## Aim of the exercise
Below is a listing; write it out exactly and drop any images from it.

## The input
* * *

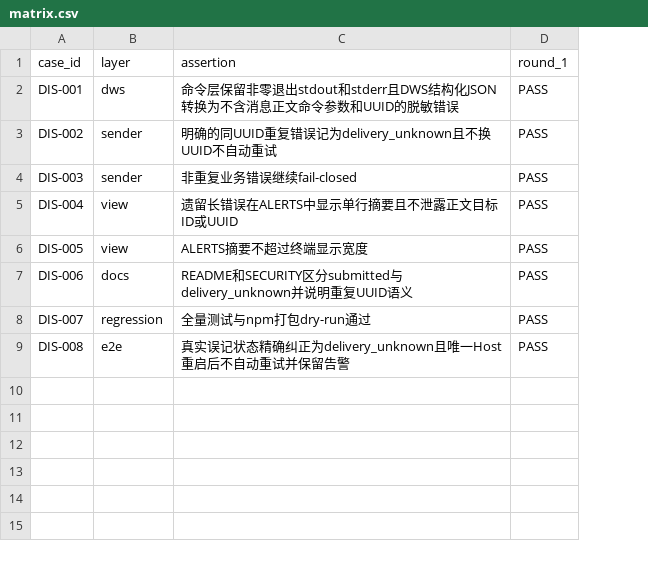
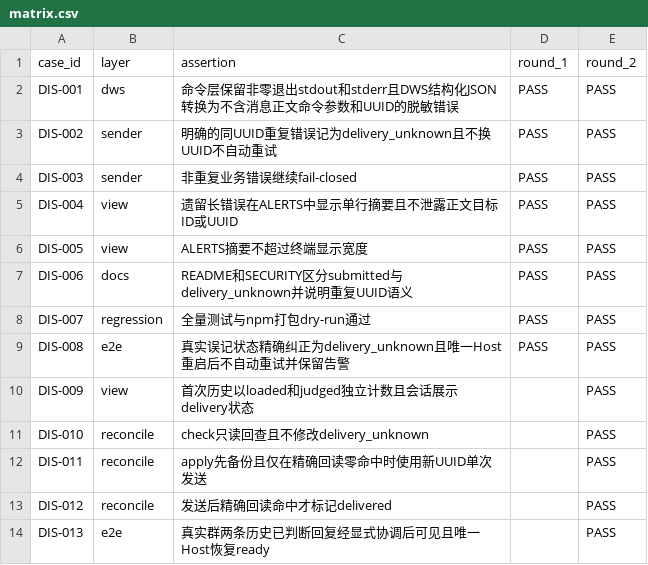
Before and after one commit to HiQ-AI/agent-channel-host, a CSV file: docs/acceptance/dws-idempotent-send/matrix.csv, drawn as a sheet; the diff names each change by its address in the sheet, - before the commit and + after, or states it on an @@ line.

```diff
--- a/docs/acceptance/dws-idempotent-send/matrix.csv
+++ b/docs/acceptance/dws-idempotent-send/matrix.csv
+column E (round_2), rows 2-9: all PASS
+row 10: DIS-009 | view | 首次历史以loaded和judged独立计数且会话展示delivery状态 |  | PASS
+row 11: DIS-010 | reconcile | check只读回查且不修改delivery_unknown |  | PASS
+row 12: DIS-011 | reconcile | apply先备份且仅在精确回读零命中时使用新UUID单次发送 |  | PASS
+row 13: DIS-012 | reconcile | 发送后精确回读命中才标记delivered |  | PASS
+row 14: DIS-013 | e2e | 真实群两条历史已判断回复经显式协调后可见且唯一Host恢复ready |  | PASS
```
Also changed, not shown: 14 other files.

* * *

## Solution to this exercise
Before and after one commit to HiQ-AI/agent-channel-host, a CSV file: docs/acceptance/dws-idempotent-send/matrix.csv, drawn as a sheet; the diff names each change by its address in the sheet, - before the commit and + after, or states it on an @@ line.

```diff
--- a/docs/acceptance/dws-idempotent-send/matrix.csv
+++ b/docs/acceptance/dws-idempotent-send/matrix.csv
+column E (round_2), rows 2-9: all PASS
+row 10: DIS-009 | view | 首次历史以loaded和judged独立计数且会话展示delivery状态 |  | PASS
+row 11: DIS-010 | reconcile | check只读回查且不修改delivery_unknown |  | PASS
+row 12: DIS-011 | reconcile | apply先备份且仅在精确回读零命中时使用新UUID单次发送 |  | PASS
+row 13: DIS-012 | reconcile | 发送后精确回读命中才标记delivered |  | PASS
+row 14: DIS-013 | e2e | 真实群两条历史已判断回复经显式协调后可见且唯一Host恢复ready |  | PASS
```
Also changed, not shown: 14 other files.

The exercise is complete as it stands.